Chief Information Officer, Bruce Power
Former Vice President, BlackBerry Ltd.
Ms. Shortreed received the Lauchland Engineering Alumni Medal in 2009.
Q & A
What makes you proud to be Canadian?
We are a country of innovators, and much more than the sum of our natural resources, but it is certainly easy to remember what it means to be Canadian when you are hanging out at a lake. I’ve had the opportunity to travel to lots of places in the world at all ages and stages of my life so far. Whether it was backpacking as a teenager in Europe with the Canadian flag pin on my bag, or staying 5-star for work travel in the Asia Pacific region, I always identified myself as a Canadian first and foremost. With our kids, we’ve travelled outside Canada, but also taken them out to campgrounds and canoe trips to experience Canada, and I hope it’s the peace and solitude of the lakes and rivers that they remember.
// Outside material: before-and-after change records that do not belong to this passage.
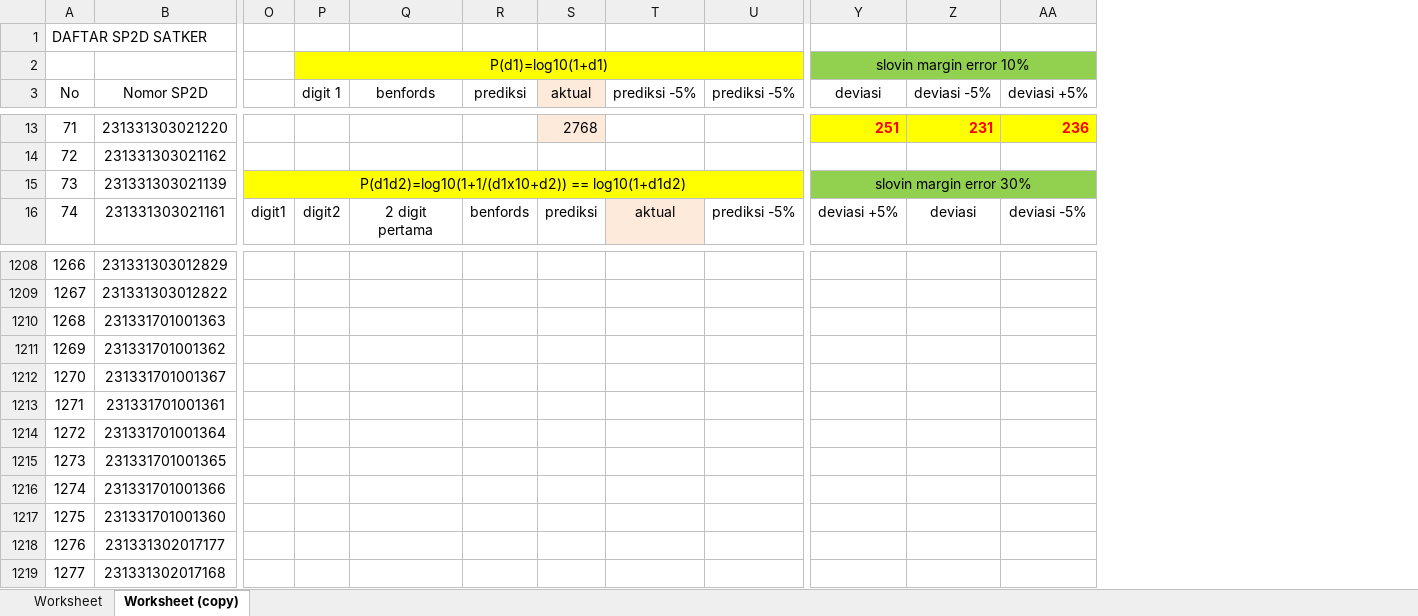
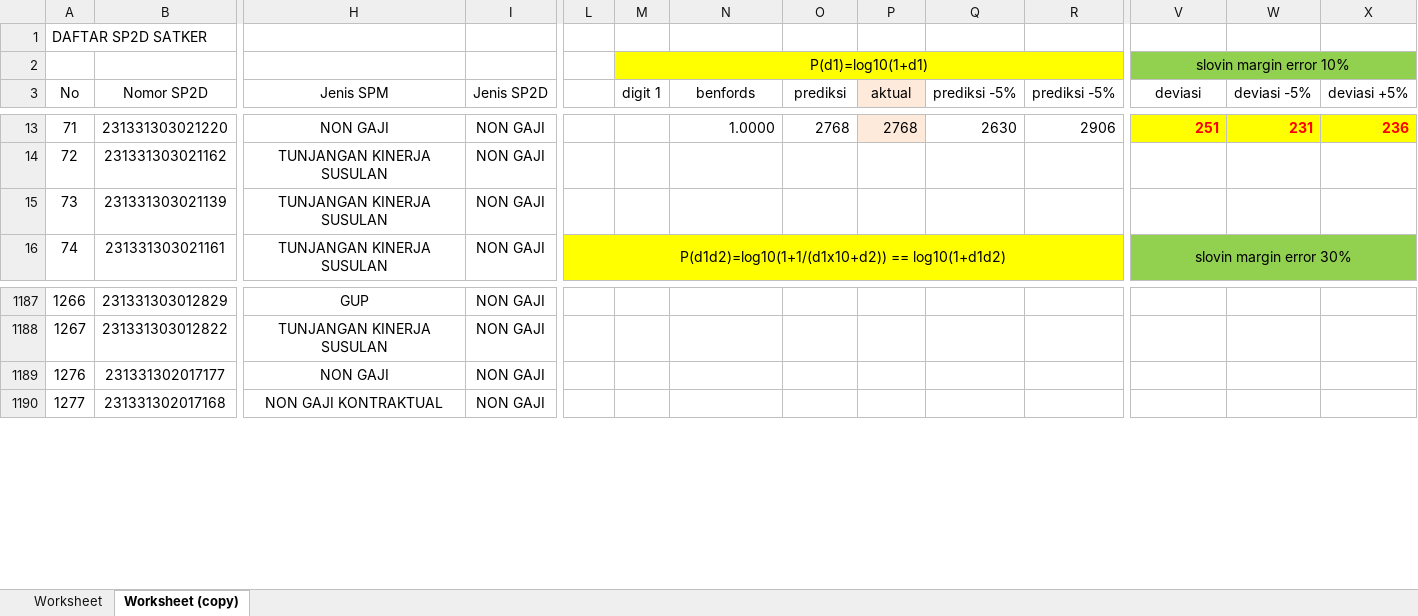
Before and after one commit to ekacs/benford-laws, an Excel workbook: DAFTAR SP2D SATKER.xlsx, sheet Worksheet (copy), drawn as a sheet; only a part is shown, gaps mark what is left out; values as stored, in another font and other column widths than the file's, no borders; charts and pictures and conditional formats not drawn; removed rows and columns are numbered as before the commit, all else as after; rows hold the shown columns only; the diff covers the shown part only; the diff names each change by its address in the sheet, - before the commit and + after, or states it on an @@ line.

```diff
--- a/DAFTAR SP2D SATKER.xlsx (sheet Worksheet (copy))
+++ b/DAFTAR SP2D SATKER.xlsx (sheet Worksheet (copy))
@@ column H (Jenis SPM) unhidden, rows 13-16: NON GAJI | TUNJANGAN KINERJA SUSULAN | TUNJANGAN KINERJA SUSULAN | TUNJANGAN KINERJA SUSULAN; rows 1187-1190: GUP | TUNJANGAN KINERJA SUSULAN | NON GAJI | NON GAJI KONTRAKTUAL @@
@@ column I (Jenis SP2D) unhidden, rows 13-16: all NON GAJI; rows 1187-1190: all NON GAJI @@
-N13 (benfords): (empty)
+N13 (benfords): 1.0000
-O13 (prediksi): (empty)
+O13 (prediksi): 2768
-Q13 (prediksi -5%): (empty)
+Q13 (prediksi -5%): 2630
-R13 (prediksi -5%): (empty)
+R13 (prediksi -5%): 2906
-L15: P(d1d2)=log10(1+1/(d1x10+d2)) == log10(1+d1d2)
+L15: (empty)
-L15:R15 fill: #FFFF00
+L15:R15 fill: none
-O15:X15 merged
-V15 (deviasi): slovin margin error 30%
+V15 (deviasi): (empty)
-V15:X15 fill: #92D050
+V15:X15 fill: none
-Y15:AA15 merged
-L16: digit1
+L16: P(d1d2)=log10(1+1/(d1x10+d2)) == log10(1+d1d2)
-L16:P16 fill: none
+L16:P16 fill: #FFFF00
+L16:U16 merged
-M16 (digit 1): digit2
+M16 (digit 1): (empty)
-N16 (benfords): 2 digit pertama
+N16 (benfords): (empty)
-O16 (prediksi): benfords
+O16 (prediksi): (empty)
-P16 (aktual): prediksi
+P16 (aktual): (empty)
-Q16 (prediksi -5%): aktual
+Q16 (prediksi -5%): (empty)
-Q16 fill: #FDEADA
+Q16 fill: #FFFF00
-R16 (prediksi -5%): prediksi -5%
+R16 (prediksi -5%): (empty)
-R16 fill: none
+R16 fill: #FFFF00
-V16 (deviasi): deviasi +5%
+V16 (deviasi): slovin margin error 30%
-V16:X16 fill: none
+V16:X16 fill: #92D050
+V16:X16 merged
-W16 (deviasi -5%): deviasi
+W16 (deviasi -5%): (empty)
-X16 (deviasi +5%): deviasi -5%
+X16 (deviasi +5%): (empty)
-row 1210: 1268 | 231331701001363
-row 1211: 1269 | 231331701001362
-row 1212: 1270 | 231331701001367
-row 1213: 1271 | 231331701001361
-row 1214: 1272 | 231331701001364
-row 1215: 1273 | 231331701001365
-row 1216: 1274 | 231331701001366
-row 1217: 1275 | 231331701001360
```
Also changed, not shown: 21 removed rows, 859 edited cells and cell formats elsewhere in this sheet, sheet Worksheet, formulas that keep their value, hidden cells, charts or pictures, 1 other file.
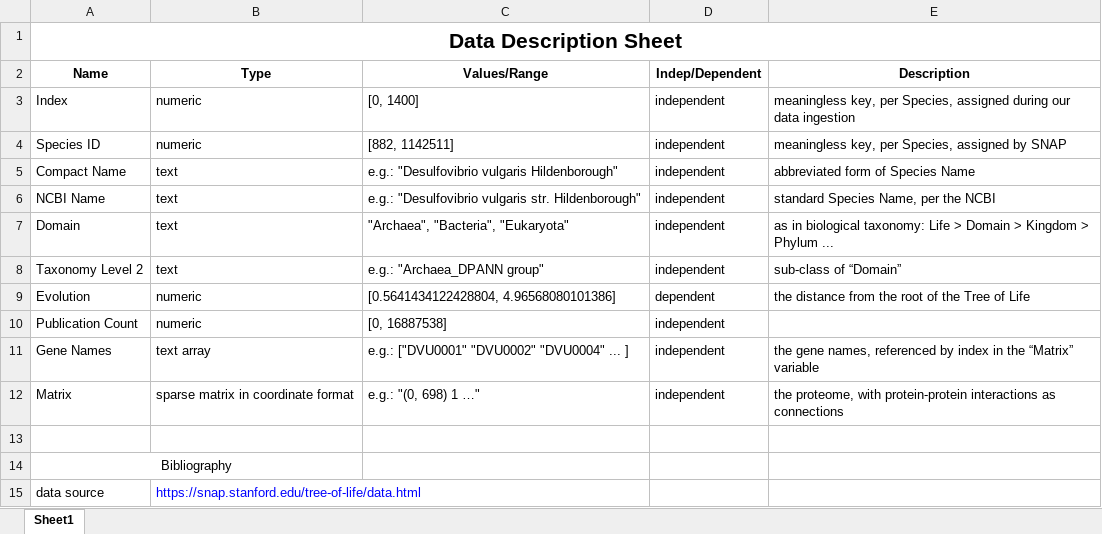
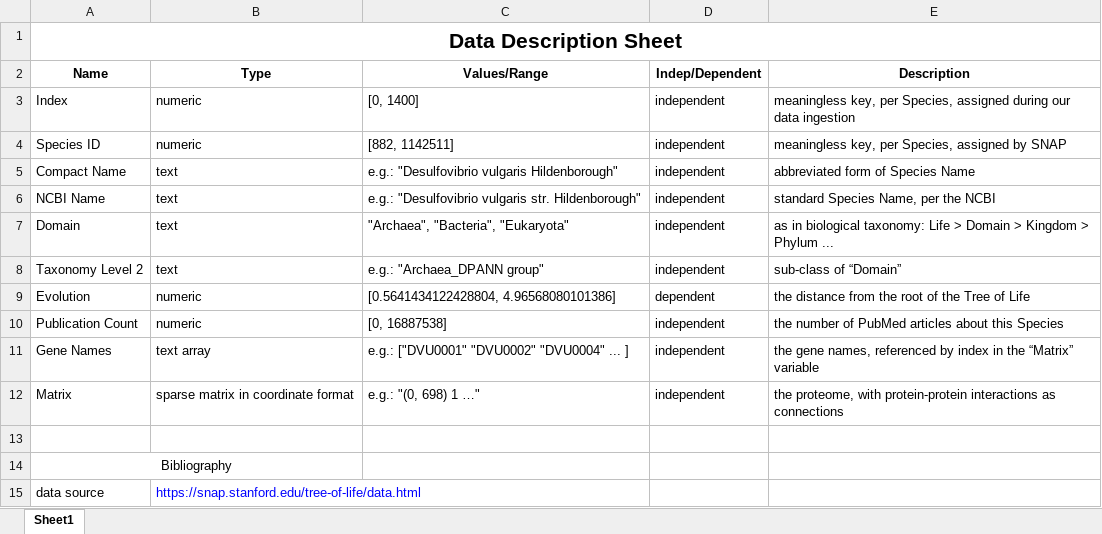
Before and after one commit to angyalkavalcsics/PPIN, an Excel workbook: Data Description Sheet.xlsx, sheet Sheet1, drawn as a sheet; values as stored, in another font and other column widths than the file's, no borders; the diff names each change by its address in the sheet, - before the commit and + after, or states it on an @@ line.

Commit message:
updated Data Description Sheet to match what we actually submitted (pubmed column)

```diff
--- a/Data Description Sheet.xlsx (sheet Sheet1)
+++ b/Data Description Sheet.xlsx (sheet Sheet1)
-E10 (Description): (empty)
+E10 (Description): the number of PubMed articles about this Species
```
Also changed, not shown: 1 other file.
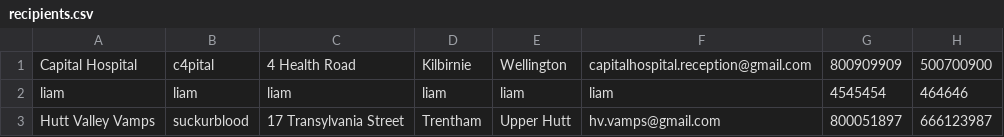
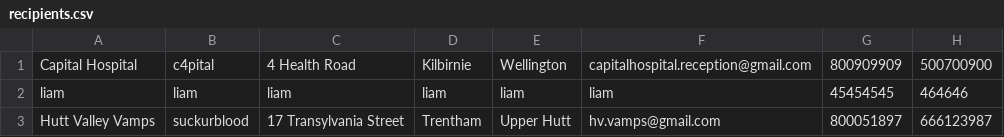
Before and after one commit to Nyromath/Capital-Bloodbank, a CSV file: 103App_Riomh+Liam/recipients.csv, drawn as a sheet.

Commit message:
recipient manage info done

```diff
--- a/103App_Riomh+Liam/recipients.csv
+++ b/103App_Riomh+Liam/recipients.csv
@@ -1,3 +1,3 @@
 Capital Hospital,c4pital,4 Health Road,Kilbirnie,Wellington,capitalhospital.reception@gmail.com,800909909,500700900
-liam,liam,liam,liam,liam,liam,4545454,464646
+liam,liam,liam,liam,liam,liam,45454545,464646
 Hutt Valley Vamps,suckurblood,17 Transylvania Street,Trentham,Upper Hutt,hv.vamps@gmail.com,800051897,666123987
```
Also changed, not shown: 103App_Riomh+Liam/donors.csv, 12 other files.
Why do you value your Engineering degree?
My memories of the first job interviews as a student were filled with Imposter Syndrome (that is, feeling out of place despite your qualifications) and loosely overlaid with the few skills I’d learned in high school drama class to look confident. The feeling of “what do I know, who will take me seriously, how do you get started" was only much later followed by “but you know how to solve problems, how to think about what makes the world work”. It’s the second part of that thought process that I credit to this day as the legacy of my Engineering degree. I’m interested in how things are made, what set of steps in a business move a product or service out the door, and the fundamentals of how technology is changing the world. I strongly believe that it’s my Engineering degree that got me thinking this way.
What do you predict for the future of women in engineering in Canada?
I have a vision of equal participation by all diverse elements of Canada’s population in all careers. I’ve been participating in grass roots committees and formal boards to promote the economic independence of women through careers in technology for over 25 years. Unfortunately, the numbers continue to lag the potential of engineering, the trades, and other technology careers. As the nature of roles in the workplace evolves, and we create new opportunities, there are a lot of entrants to the technology space, that do not have specific technology training. We can in the short term, use this as a vehicle to bring more women into roles at all levels of technical companies. That said, the argument for a first degree to be technically focused is very strong in the age of “the internet of everything”. I would ask everyone reading this to stop asking “why would I go to engineering/technical program X”, and start asking “why not go to ….”. The only way for us to achieve the vision is to challenge the status quo, and the perceived barriers to entry.